**What to do:**
Would you tally how many lines in the records include the word "TokenSigner"? Reply with the number only.

**Data excerpts:**
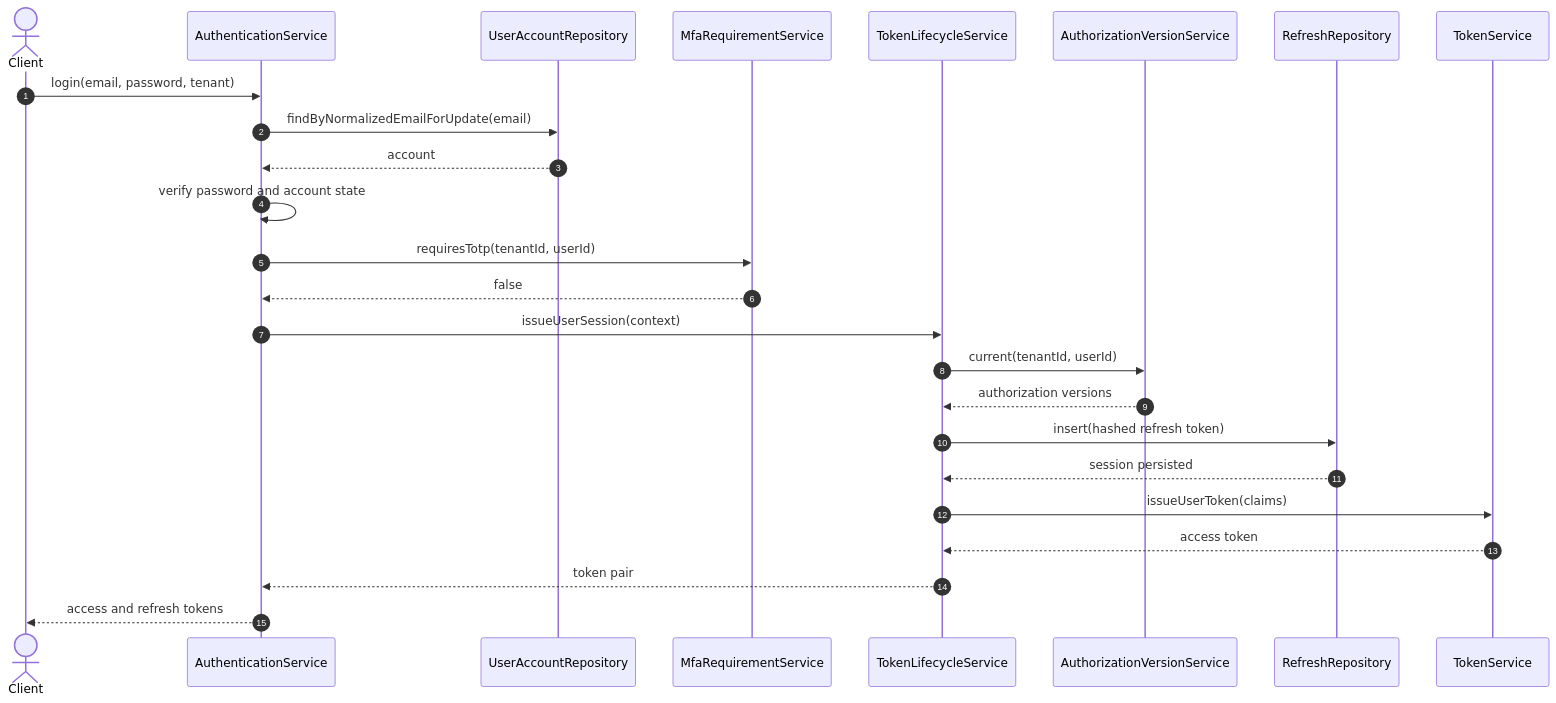
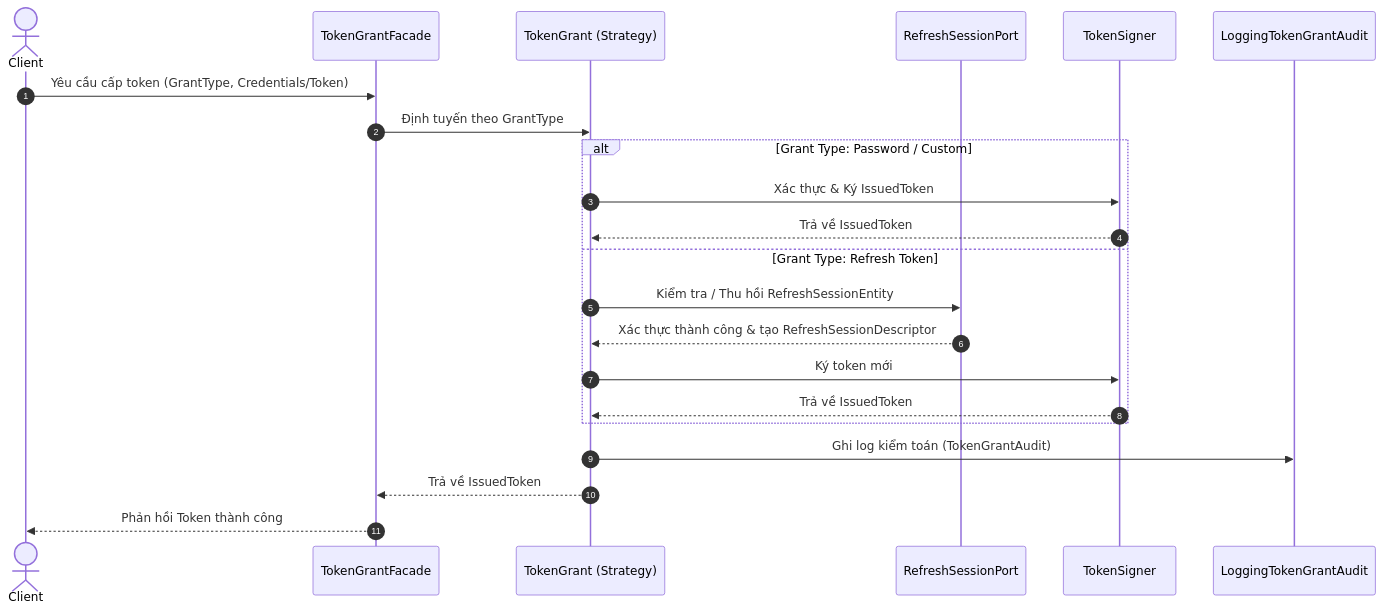
One commit to hatrongvu13/smartfarm-platform-maven-starter changed the first of 4 diagrams in services/smartfarm-identity-service/review_flow.md. Above: the diagram before and after it, drawn with Mermaid. The commit also changed other lines of this file and 6 other files, not shown here.

````diff
--- a/services/smartfarm-identity-service/review_flow.md
+++ b/services/smartfarm-identity-service/review_flow.md
@@ -443,29 +5,27 @@
 ```mermaid
 sequenceDiagram
-    autonumber
+autonumber
+actor Client
+participant TokenGrantFacade as TokenGrantFacade
+participant TokenGrant as TokenGrant (Strategy)
+participant RefreshSessionPort as RefreshSessionPort
+participant TokenSigner as TokenSigner
+participant Audit as LoggingTokenGrantAudit
 
-    actor Client
-    participant Auth as AuthenticationService
-    participant Accounts as UserAccountRepository
-    participant Mfa as MfaRequirementService
-    participant Lifecycle as TokenLifecycleService
-    participant Versions as AuthorizationVersionService
-    participant Refresh as RefreshRepository
-    participant Issuer as TokenService
+    Client->>TokenGrantFacade: Yêu cầu cấp token (GrantType, Credentials/Token)
+    TokenGrantFacade->>TokenGrant: Định tuyến theo GrantType
+    
+    alt Grant Type: Password / Custom
+        TokenGrant->>TokenSigner: Xác thực & Ký IssuedToken
+        TokenSigner-->>TokenGrant: Trả về IssuedToken
+    else Grant Type: Refresh Token
+        TokenGrant->>RefreshSessionPort: Kiểm tra / Thu hồi RefreshSessionEntity
+        RefreshSessionPort-->>TokenGrant: Xác thực thành công & tạo RefreshSessionDescriptor
+        TokenGrant->>TokenSigner: Ký token mới
+        TokenSigner-->>TokenGrant: Trả về IssuedToken
+    end
 
-    Client->>Auth: login(email, password, tenant)
-    Auth->>Accounts: findByNormalizedEmailForUpdate(email)
-    Accounts-->>Auth: account
-    Auth->>Auth: verify password and account state
-    Auth->>Mfa: requiresTotp(tenantId, userId)
-    Mfa-->>Auth: false
-    Auth->>Lifecycle: issueUserSession(context)
-    Lifecycle->>Versions: current(tenantId, userId)
-    Versions-->>Lifecycle: authorization versions
-    Lifecycle->>Refresh: insert(hashed refresh token)
-    Refresh-->>Lifecycle: session persisted
-    Lifecycle->>Issuer: issueUserToken(claims)
-    Issuer-->>Lifecycle: access token
-    Lifecycle-->>Auth: token pair
-    Auth-->>Client: access and refresh tokens
+    TokenGrant->>Audit: Ghi log kiểm toán (TokenGrantAudit)
+    TokenGrant-->>TokenGrantFacade: Trả về IssuedToken
+    TokenGrantFacade-->>Client: Phản hồi Token thành công
 ```
````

**The answer:**
5